* **ACTIVITY**:
Below are some records. Say how many of their lines contain the string "section", and give nothing but the number.

[Dataset items]
++++++++

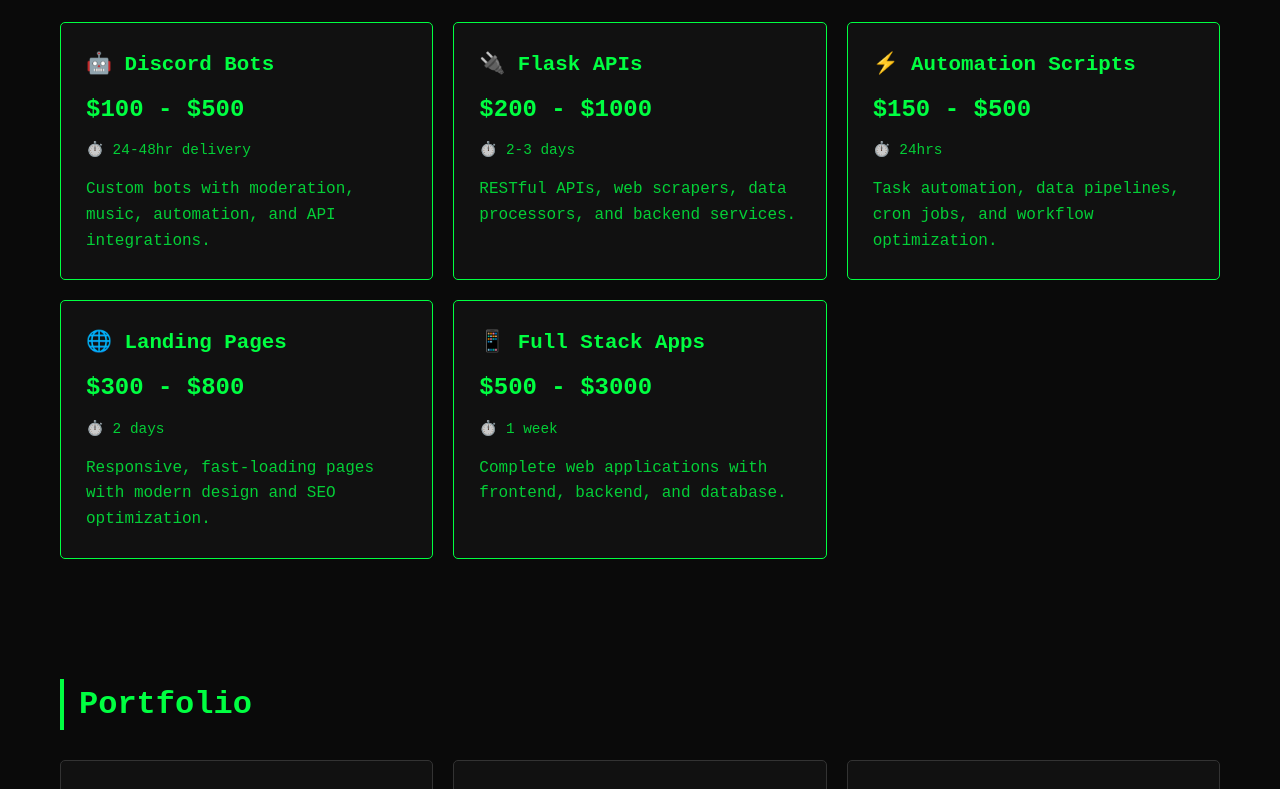
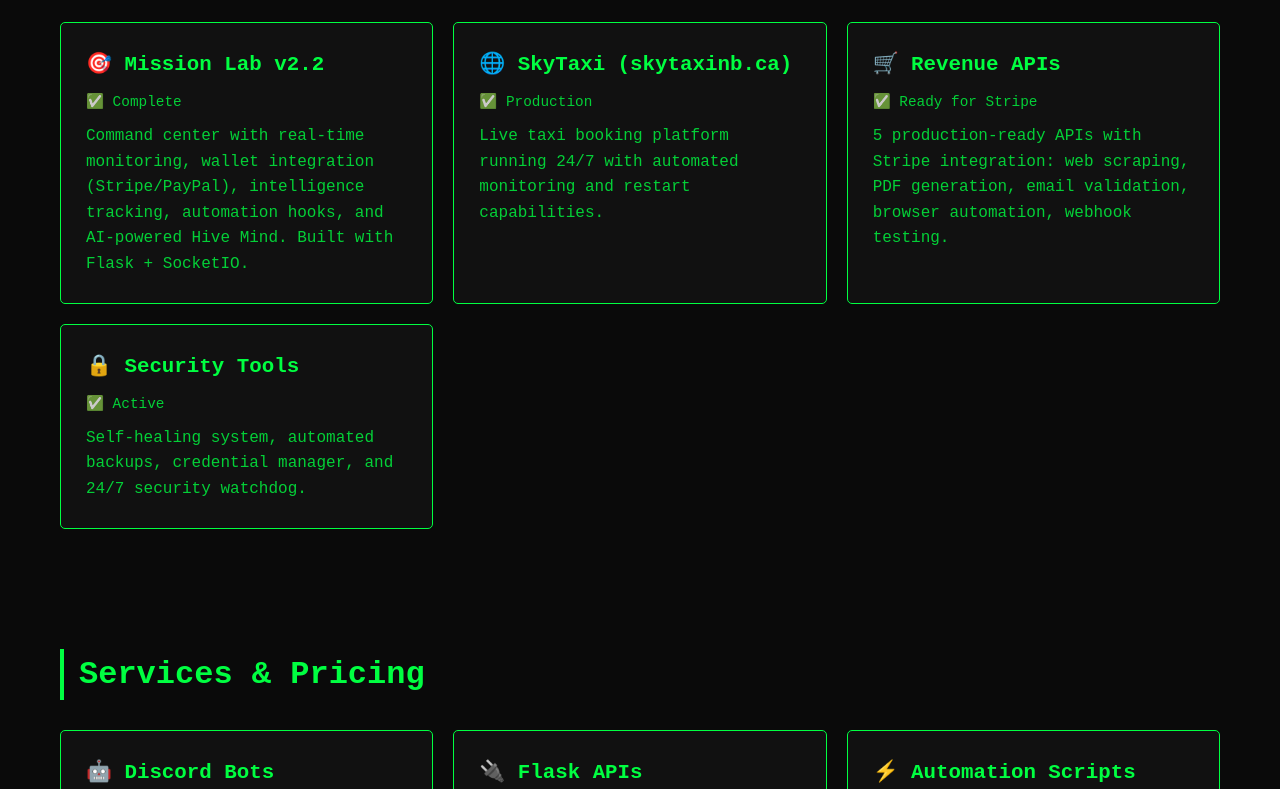
Before and after one commit to CyberRaccoonTeam/cyberraccoonteam.github.io, a plain HTML site: page index.html in a window 1280 px wide. Shown: the part 660-1449 px from the top of the page. Drawn offline with Linux system fonts and the light colour scheme.

Commit message:
Add recent projects section - Mission Lab v2.2, SkyTaxi, Revenue APIs, Security Tools

```diff
--- a/index.html
+++ b/index.html
@@ -192,6 +192,37 @@
         </div>
     </section>
 
+    <section id="projects">
+        <div class="container">
+            <h2>🦝 Recent Projects</h2>
+            <div class="services-grid">
+                <div class="service-card">
+                    <h3>🎯 Mission Lab v2.2</h3>
+                    <p class="delivery">✅ Complete</p>
+                    <p style="margin-top: 10px; opacity: 0.8;">Command center with real-time monitoring, wallet integration (Stripe/PayPal),
+                    intelligence tracking, automation hooks, and AI-powered Hive Mind. Built with Flask + SocketIO.</p>
+                </div>
+                <div class="service-card">
+                    <h3>🌐 SkyTaxi (skytaxinb.ca)</h3>
+                    <p class="delivery">✅ Production</p>
+                    <p style="margin-top: 10px; opacity: 0.8;">Live taxi booking platform running 24/7 with automated monitoring and restart capabilities.</p>
+                </div>
+                <div class="service-card">
+                    <h3>🛒 Revenue APIs</h3>
+                    <p class="delivery">✅ Ready for Stripe</p>
+                    <p style="margin-top: 10px; opacity: 0.8;">5 production-ready APIs with Stripe integration: web scraping, PDF generation,
+                    email validation, browser automation, webhook testing.</p>
+                </div>
+                <div class="service-card">
+                    <h3>🔒 Security Tools</h3>
+                    <p class="delivery">✅ Active</p>
+                    <p style="margin-top: 10px; opacity: 0.8;">Self-healing system, automated backups, credential manager, and
+                    24/7 security watchdog.</p>
+                </div>
+            </div>
+        </div>
+    </section>
+
     <section id="services">
         <div class="container">
             <h2>Services & Pricing</h2>
```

++++++++

* **RESULT FOR THIS TASK**:
5